When asked by WECT’s Jon Evans if he trusted the state’s absentee by mail voting system, Trump suggested voters “check” that their mail ballot was counted by attempting to vote in person on Election Day.
“They will vote and then they are going to have to check their vote by going to the poll and voting that way because if it tabulates then they won’t be able to do that. So, let them send it in and let them go vote,” Trump said.
Doing that—attempting to vote after already sending back an absentee by mail ballot—is as much a crime in North Carolina as actually voting twice, explained state Attorney General Josh Stein.
“To go and try to vote a second time as a way to test the system is a felony in North Carolina. Do not do that.
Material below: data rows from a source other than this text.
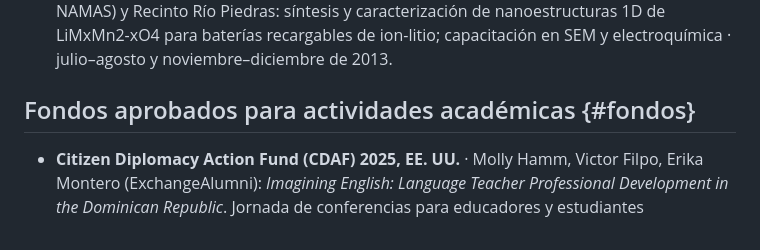
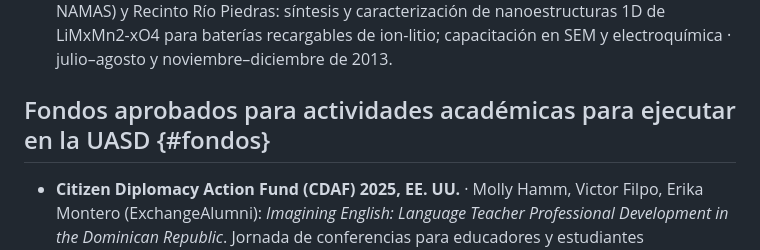
Before and after one commit to ErikaaMontero/erikaamontero.github.io, a Markdown page: content/cv.md, the part around the change. GitHub-like rendering.

Commit message:
CV: la sección de fondos precisa que son para ejecutar en la UASD
Co-Authored-By: Claude Opus 4.8 (1M context) <noreply@anthropic.com>

```diff
--- a/content/cv.md
+++ b/content/cv.md
@@ -166,7 +166,7 @@ Española de Cooperación Internacional para el Desarrollo (AECID):
   capacitación en SEM y electroquímica · julio–agosto y noviembre–diciembre de
   2013.
 
-## Fondos aprobados para actividades académicas {#fondos}
+## Fondos aprobados para actividades académicas para ejecutar en la UASD {#fondos}
 
 - **Citizen Diplomacy Action Fund (CDAF) 2025, EE. UU.** · Molly Hamm, Victor
   Filpo, Erika Montero (ExchangeAlumni): *Imagining English: Language Teacher
```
It’s a terrible idea,” he said in an interview Thursday afternoon.
White House Press Secretary Kayleigh McEnany said the president’s comments were made because he has concerns some absentee ballots won’t be counted, and claimed his comments were taken out of context.
“The President wants enfranchisement, not disenfranchisement, that’s his goal with the comments he made yesterday,” she said during a press briefing.
But when presented with the entirety of Trump’s comments, Stein said what the president was advocating is still illegal.
“It’s a felony to vote twice in North Carolina,” he said, “and it was wrong for the President to tell people to do so.”
“It is illegal to vote twice in an election. N.C.G.S. § 163-275(7) makes it a Class I felony for a voter, ’with intent to commit a fraud to register or vote at more than one precinct or more than one time…in the same primary or election.’ Attempting to vote twice in an election or soliciting someone to do so also is a violation of North Carolina law,” said director Karen Brinson Bell in a statement.
The release also included reminders of how to properly ensure your mail ballot is counted, including utilizing the state’s new tracking system.
In particular, Bell said the state does not want voters going to the polls to check on their absentee ballots because of the coronavirus pandemic.
However, if there is an issue, voters should call their county board of elections.
A recipient of a by-mail ballot can also return that ballot in person to an early voting location or the board of elections if they are concerned about it arriving.
Stein said he fears the comments will have a chilling effect on voter confidence.
“It’s frankly incredibly discouraging the way he is trying to scare people away from vote-by-mail, which is an entirely legitimate way for people to cast a ballot,” he said, “and in North Carolina, it’s easy, safe and secure.”